Santos were lucky to leave the pitch with only four in their net. No one would have had any right to complain if it would have ended 6-0 for Barcelona, who outclassed the Brazilian side through all the 90 minutes. All the attempts to compare Neymar to Lionel Messi were no more than pitiful hype attempts, as the gap between these type of sides, especially when regarding Barcelona, is simply too wide to bridge.
It took Barcelona the first goal to really put this game to bed. The moment Lionel Messi chipped it gently over Rafael, it was over. The frustrating possession, the ability to pass and pass and pass and eventually, always, finding the open man to create a fantastic one on one chance, everything was there. Xavi scored the second as the Santos defense fell apart and Cesc Fabregas made it 3-0 just before the break as Santos left the pitch dejected and filled with despair.

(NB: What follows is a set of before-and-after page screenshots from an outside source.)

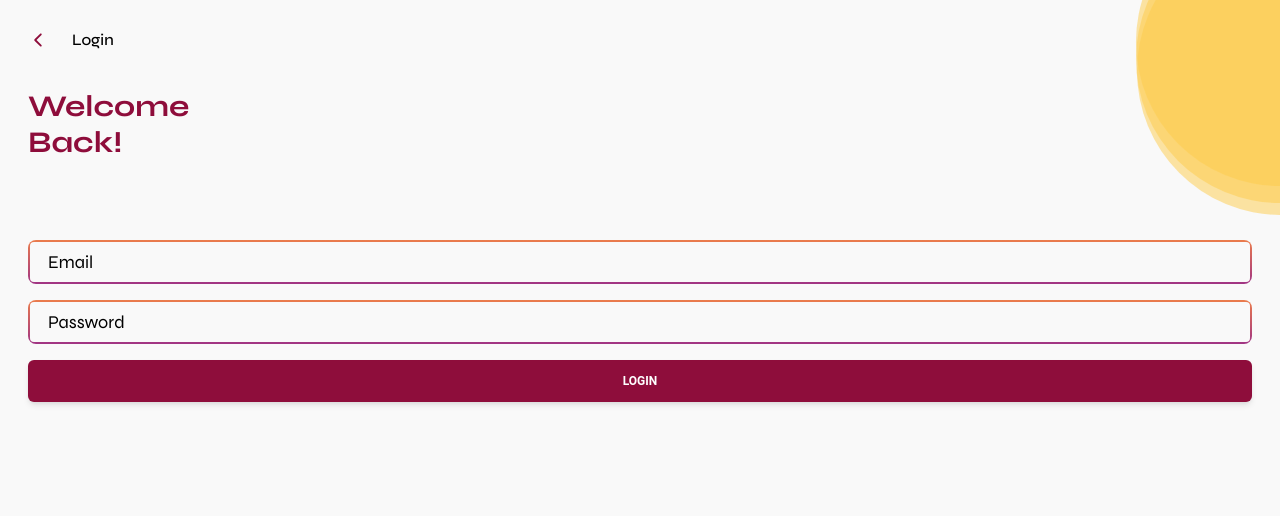
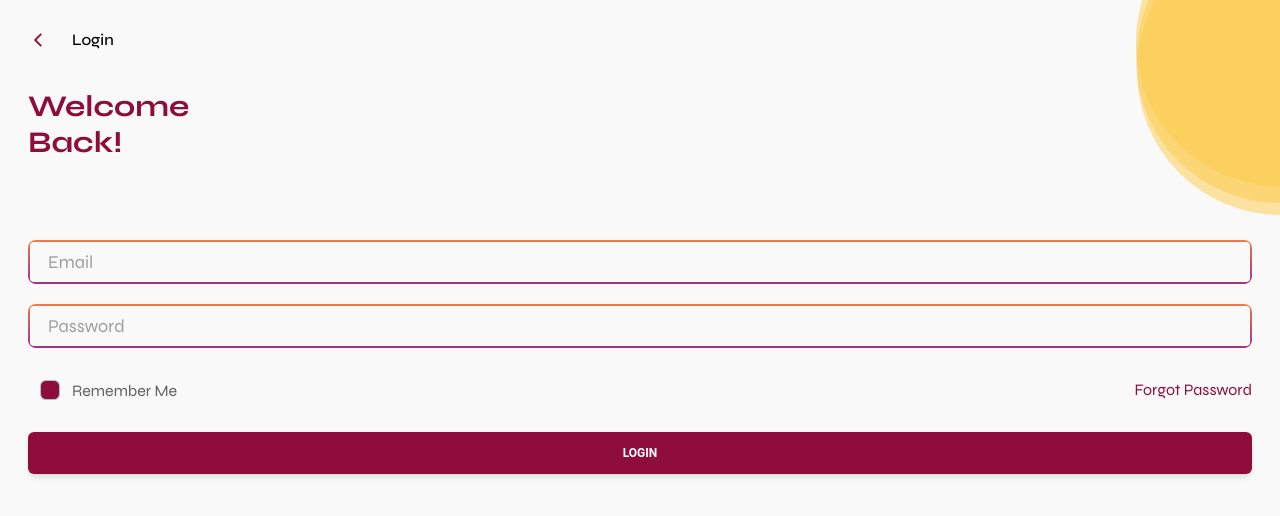
Before and after one commit to BamBam-Automation/jaiye, a React (Create React App) app: page / in a window 1280 px wide. Shown: the top 516 px of the page. Built offline with nearby package versions, Linux system fonts and the light colour scheme.

Commit message:
Input Component and Styling

```diff
--- a/src/Pages/Membership.jsx
+++ b/src/Pages/Membership.jsx
@@ -2,6 +2,7 @@ import React from "react";
 import { IoIosArrowBack } from "react-icons/io";
 import Group from "../images/Group.svg";
 import SiginIn from "./membershipForms/SiginIn";
+import PrimaryButton from "../components/PrimaryButton";
 
 const Membership = () => {
   return (
@@ -15,7 +16,10 @@ const Membership = () => {
         Welcome <br />
         Back!
       </h3>
-      <SiginIn />
+      <form action="" className="grid mt-20 gap-5">
+        <SiginIn />
+        <PrimaryButton text={"Login"} />
+      </form>
     </div>
   );
 };
--- a/src/Pages/membershipForms/SiginIn.jsx
+++ b/src/Pages/membershipForms/SiginIn.jsx
@@ -1,15 +1,16 @@
 import React from "react";
-import PrimaryButton from "../../components/PrimaryButton";
 import Input from "../../components/Input";
+import { Checkbox } from "@material-tailwind/react";
 
 const SiginIn = () => {
   return (
     <>
-      <form className="grid mt-20 gap-4">
-        <Input label={"Email"} type={"email"} id={"email"} />
-        <Input label={"Password"} type={"password"} id={"password"} />
-        <PrimaryButton text={"Login"} />
-      </form>
+      <Input label={"Email"} type={"email"} id={"email"} />
+      <Input label={"Password"} type={"password"} id={"password"} />
+      <div className="flex items-center justify-between">
+        <Checkbox className="bg-primary" label={"Remember Me"} />
+        <p className="text-primary">Forgot Password</p>
+      </div>
     </>
   );
 };
--- a/src/components/Input.jsx
+++ b/src/components/Input.jsx
@@ -4,13 +4,14 @@ const Input = (props) => {
   return (
     <div className="bg-gradient-to-b rounded-lg relative from-[#EB7C4C] to-[#A03484] p-0.5">
       <input
-        className="focus:outline-none peer bg-[#F9F9F9] w-full h-10 px-4 py-3 rounded"
+        className="focus:outline-none placeholder-transparent peer bg-[#F9F9F9] w-full h-10 px-4 py-3 rounded"
         type={props.type}
         name=""
         id={props.id}
+        placeholder={props.label}
       />
       <label
-        className="absolute top-2 left-5 text-lg peer-focus:text-base peer-focus:-top-3 peer-focus:px-1 peer-focus:bg-[#F9F9F9] transition-all"
+        className="absolute text-base -top-3 left-4 px-1 bg-[#f9f9f9] peer-placeholder-shown:bg-transparent peer-placeholder-shown:text-gray-500 peer-placeholder-shown:top-2 peer-placeholder-shown:left-4 peer-placeholder-shown:text-lg peer-focus:text-base peer-focus:-top-3 peer-focus:left-4 peer-focus:px-1 peer-focus:bg-[#F9F9F9] transition-all"
         htmlFor={props.id}
       >
         {props.label}
```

The second half was more of the same, although Barcelona did ease up on defense a bit, allowing Neymar two fantastic opportunities to put his mark on the competition with a goal. Neymar doesn’t operate that quickly in front of goal, not yet, not at this level. Valdes swarmed him too quickly, and Brazil’s next Golden Boy was left with more “what if…” moments.
Lionel Messi showed his incredible ball control and balance with the fourth goal, scoring his third goal in two Club World Cup finals. He was simply too good for Santos, pretty much putting in a perfect display. So did Xavi. Another masterclass play making performance, a quarterback in a different sport. All the superlatives have been given more than once, so we’ll just skip to the end.
It was hard not to feel sorry for Neymar, all teared up, trying to get through the post match interview. He stayed on with Santos just for this match, just for the chance to prove his ability against the best club in the world. So did Ganso, who as another player who couldn’t match the challenge he was faced with. Barcelona are miles apart from most club in Spain and Europe, so the difference between a Brazilian side, skilled but used to a much slower game, is more like light years. The scoreline is probably a fair assessment of how far these two sides are from one another.
Barcelona go into their Christmas vacation feel pretty good about themselves, with a Clasico win and another trophy in the cabinet, their second Club World Cup title, the first team to win it twice since the insertion of this format annually in 2005. The battle for the real trophies, a fourth straight La Liga title and and another Champions League trophy, with Real Madrid standing in the way, resumes in January.